Firstly before you can give of your best as a driver, or come to that obtain the best from a car you need to find a comfortable driving position. For me this has always been a Ford v Vauxhall thing, in a Ford, any Ford, I sit down set the seat to the right leg length and am immediately comfortable. In Vauxhall, any Vauxhall this has never been the case. I know this because I have in the past owned 6 Fords and 8 Vauxhalls. Each Vauxhall I have had I have fiddled and fiddled with the seating position and never ended up 100% comfortable. Incidentally, in my current car, a Honda Accord, I got into it the day it came, adjusted the seat and drove away, perfectly comfortable, never touched the seat controls in 32,000 miles!
It still took me by surprise to discover that for me at least, finding the perfect driving position in the Astra just was not possible. The seat adjusts in all the usual directions, the steering wheel too. For whatever reason, for my taste GM are incapable of designing the correct driving position. One plus point here though, unlike in the current Vectra, you do not suffer the sensation of peering over the edge of a cliff top (the dash board) when you drive it.
Remembering here, that the last car I had driven was the £8000 (top of the range) Fiat Panda, we were not making unfair comparisons when starting out on drive in the Astra. Accompanying me was my Polish wife, who had only one complaint about the Panda, that due purely and only to its size she did not feel safe in it. She is a new model Astra "fan" and had been looking forward to an exhilarating ride in the car on the test tracks at Millbrook.
Obviously inside this is a spacious car, made to look less so in the Sxi with its "sporty" dark trim treatment. However she immediately shared my reservation over the seat comfort and seating position. She preferred the visibility from the panda too, a bad omen.
In fact the engine and styling of this car turned out to be the two high points. In comparison to the Fiat Panda, on the move, the Astra definitely felt less comfortable as far as the driving position was concerned; on the slow run out to the hill course amazingly the ride was less compliant too.
Start throwing the Astra into the corners and although the ride is firm to the point of jarring, thanks to the sudden steering the car feels twitchy and ill at ease. I have found this before with other Vauxhall's fitted with electric power steering systems, the Corsa is particularly afflicted with it, especially the more powerful ones further up the range.
The new engine is excellent, most un-diesel like, flexible quiet and once rolling fast too. However, it took less than the first couple of corners to decide that I did not like the new Astra, a great pity as it looks so good.
There was worse to come.
After driving the "Alpine" course with its severe gradients and hairpin bends, a telling test for any car, you then get the chance to drive in complete safety at 100mph on the banked oval track. Out on this high speed bowl we did not get up to 100mph, this car felt quite unstable above 80mph, yes the rain was falling and yes there was a high cross wind, but in the Panda I had felt quite confident with my foot buried in the carpet for two laps. In the Astra, a car capable of probably around 120mph flat out, the second lap was abandoned.
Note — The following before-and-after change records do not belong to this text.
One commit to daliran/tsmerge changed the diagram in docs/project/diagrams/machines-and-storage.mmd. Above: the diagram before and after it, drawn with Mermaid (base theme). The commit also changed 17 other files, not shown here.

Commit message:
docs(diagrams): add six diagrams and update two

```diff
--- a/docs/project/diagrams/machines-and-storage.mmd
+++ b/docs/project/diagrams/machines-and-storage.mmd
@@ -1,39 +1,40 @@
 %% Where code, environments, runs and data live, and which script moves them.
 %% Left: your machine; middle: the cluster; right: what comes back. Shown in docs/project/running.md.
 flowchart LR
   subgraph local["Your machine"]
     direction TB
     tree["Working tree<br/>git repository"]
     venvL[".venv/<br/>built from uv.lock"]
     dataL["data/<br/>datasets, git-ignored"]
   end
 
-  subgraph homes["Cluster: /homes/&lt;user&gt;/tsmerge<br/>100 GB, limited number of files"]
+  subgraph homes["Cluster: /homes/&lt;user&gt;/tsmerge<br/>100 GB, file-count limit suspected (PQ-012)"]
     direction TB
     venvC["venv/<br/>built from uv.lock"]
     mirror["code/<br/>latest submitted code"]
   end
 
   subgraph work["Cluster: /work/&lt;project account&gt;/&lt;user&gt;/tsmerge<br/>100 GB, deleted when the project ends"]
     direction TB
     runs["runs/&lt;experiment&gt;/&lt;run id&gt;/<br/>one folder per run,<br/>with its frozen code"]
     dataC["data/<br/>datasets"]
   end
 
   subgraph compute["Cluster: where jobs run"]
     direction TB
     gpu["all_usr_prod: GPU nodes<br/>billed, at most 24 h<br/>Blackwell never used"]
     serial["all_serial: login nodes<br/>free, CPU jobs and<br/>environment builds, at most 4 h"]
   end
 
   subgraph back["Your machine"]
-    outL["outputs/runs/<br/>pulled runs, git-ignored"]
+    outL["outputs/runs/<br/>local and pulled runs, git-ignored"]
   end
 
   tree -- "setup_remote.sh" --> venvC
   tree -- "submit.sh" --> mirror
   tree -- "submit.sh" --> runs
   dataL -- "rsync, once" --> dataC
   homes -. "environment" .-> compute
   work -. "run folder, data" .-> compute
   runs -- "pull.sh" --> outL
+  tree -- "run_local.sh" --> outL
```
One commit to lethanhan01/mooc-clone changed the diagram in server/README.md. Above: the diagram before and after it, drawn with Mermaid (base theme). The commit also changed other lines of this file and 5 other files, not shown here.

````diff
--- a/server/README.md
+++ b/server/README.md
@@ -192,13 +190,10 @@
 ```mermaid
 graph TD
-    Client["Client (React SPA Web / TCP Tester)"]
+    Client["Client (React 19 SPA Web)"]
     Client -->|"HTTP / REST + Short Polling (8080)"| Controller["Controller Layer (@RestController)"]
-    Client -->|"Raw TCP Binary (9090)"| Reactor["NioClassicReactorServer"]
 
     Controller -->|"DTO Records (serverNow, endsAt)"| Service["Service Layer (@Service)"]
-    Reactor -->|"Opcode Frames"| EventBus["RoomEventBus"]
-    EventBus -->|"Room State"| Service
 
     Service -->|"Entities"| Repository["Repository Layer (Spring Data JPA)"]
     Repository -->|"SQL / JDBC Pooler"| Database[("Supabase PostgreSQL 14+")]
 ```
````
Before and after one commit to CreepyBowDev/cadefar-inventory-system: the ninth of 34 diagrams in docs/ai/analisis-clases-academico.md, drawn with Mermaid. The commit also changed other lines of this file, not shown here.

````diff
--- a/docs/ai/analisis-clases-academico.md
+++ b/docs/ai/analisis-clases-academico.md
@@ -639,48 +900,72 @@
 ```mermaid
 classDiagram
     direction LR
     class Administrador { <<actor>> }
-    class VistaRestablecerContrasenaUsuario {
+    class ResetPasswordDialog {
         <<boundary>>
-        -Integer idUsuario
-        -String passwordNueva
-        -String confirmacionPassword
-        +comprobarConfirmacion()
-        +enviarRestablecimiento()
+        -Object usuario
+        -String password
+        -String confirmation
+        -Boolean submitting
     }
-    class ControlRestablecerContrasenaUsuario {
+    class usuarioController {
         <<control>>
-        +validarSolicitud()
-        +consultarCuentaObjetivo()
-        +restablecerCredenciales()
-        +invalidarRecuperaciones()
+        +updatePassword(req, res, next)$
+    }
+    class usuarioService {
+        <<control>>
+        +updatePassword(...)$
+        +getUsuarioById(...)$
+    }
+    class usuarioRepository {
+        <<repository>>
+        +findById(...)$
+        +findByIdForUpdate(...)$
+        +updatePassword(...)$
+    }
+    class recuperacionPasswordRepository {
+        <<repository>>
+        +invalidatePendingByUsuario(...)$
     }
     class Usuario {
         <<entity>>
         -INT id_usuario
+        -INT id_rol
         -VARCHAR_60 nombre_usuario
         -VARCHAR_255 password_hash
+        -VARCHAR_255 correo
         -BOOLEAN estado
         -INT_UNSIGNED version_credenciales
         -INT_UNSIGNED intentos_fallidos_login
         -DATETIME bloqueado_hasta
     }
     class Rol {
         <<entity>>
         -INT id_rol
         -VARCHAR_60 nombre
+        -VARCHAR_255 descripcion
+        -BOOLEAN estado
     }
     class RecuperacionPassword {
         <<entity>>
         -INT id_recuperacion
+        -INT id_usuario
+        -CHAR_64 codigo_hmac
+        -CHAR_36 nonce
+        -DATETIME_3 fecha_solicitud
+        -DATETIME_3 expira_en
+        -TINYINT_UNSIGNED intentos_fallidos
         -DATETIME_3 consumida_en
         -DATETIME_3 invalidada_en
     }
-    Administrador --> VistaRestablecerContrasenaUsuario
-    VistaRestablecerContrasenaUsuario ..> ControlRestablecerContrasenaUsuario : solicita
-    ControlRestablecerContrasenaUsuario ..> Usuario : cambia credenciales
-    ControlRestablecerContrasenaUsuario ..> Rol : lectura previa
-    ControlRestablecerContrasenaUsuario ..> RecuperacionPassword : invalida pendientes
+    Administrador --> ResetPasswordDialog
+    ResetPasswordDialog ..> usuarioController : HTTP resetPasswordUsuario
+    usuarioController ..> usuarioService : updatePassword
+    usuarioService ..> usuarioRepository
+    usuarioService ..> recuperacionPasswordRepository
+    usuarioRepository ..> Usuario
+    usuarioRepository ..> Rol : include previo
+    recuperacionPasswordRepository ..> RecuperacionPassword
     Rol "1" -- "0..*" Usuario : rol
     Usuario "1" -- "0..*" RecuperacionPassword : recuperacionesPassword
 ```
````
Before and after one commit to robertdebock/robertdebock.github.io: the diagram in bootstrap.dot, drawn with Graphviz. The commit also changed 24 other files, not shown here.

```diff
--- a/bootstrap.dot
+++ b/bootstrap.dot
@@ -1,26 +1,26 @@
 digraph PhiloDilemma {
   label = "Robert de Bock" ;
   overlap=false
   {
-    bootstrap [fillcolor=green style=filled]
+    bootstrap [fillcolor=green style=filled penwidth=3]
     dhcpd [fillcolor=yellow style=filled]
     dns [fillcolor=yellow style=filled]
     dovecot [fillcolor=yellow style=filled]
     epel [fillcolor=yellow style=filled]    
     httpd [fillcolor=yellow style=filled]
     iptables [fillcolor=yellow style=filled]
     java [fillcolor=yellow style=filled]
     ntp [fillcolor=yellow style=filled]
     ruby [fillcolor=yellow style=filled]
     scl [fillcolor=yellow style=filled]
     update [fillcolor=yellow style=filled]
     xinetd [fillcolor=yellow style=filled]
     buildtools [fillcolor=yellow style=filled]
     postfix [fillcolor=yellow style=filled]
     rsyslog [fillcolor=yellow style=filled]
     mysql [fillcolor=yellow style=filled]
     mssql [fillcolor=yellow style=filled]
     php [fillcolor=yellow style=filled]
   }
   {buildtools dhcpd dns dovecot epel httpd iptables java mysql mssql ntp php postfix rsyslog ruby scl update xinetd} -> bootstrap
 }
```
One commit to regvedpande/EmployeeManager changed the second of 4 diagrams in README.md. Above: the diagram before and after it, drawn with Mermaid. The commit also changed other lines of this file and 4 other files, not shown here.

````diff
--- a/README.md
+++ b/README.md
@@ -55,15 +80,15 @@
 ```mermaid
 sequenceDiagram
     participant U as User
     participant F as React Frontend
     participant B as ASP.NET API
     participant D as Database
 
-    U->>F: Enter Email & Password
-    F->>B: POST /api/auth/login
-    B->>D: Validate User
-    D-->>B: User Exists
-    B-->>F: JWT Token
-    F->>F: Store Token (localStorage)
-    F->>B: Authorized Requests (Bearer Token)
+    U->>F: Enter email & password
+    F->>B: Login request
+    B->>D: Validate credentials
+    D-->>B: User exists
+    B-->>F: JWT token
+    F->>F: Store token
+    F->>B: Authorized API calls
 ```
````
In those same dreadful weather conditions we drove a total of 14 different and very diverse cars last year. Of all the cars driven, the Astra was the one in which both of us felt the least safe. If you do not feel safe driving a car then you are not going to enjoy driving it.
Our question at the end of each drive, no matter how big or small the car is always the same: "Would we drive the 2500 mile round trip to Poland in one of these?"
Regrettably my answer was that I would not want to drive home to the south coast from Bedfordshire in this particular car.
It is always a great pity and dissapointment when a car (or anything else in life come to that!) looks so good and then fails to uphold the promises made by its appearance.
Summing up, a great looking car, suffering from poor dynamics. A model that is overwhelmed by far superior opposition. Save a fortune and buy a nearly new second hand (last model) Ford Focus TDCi, it is a vastly superior all-rounder.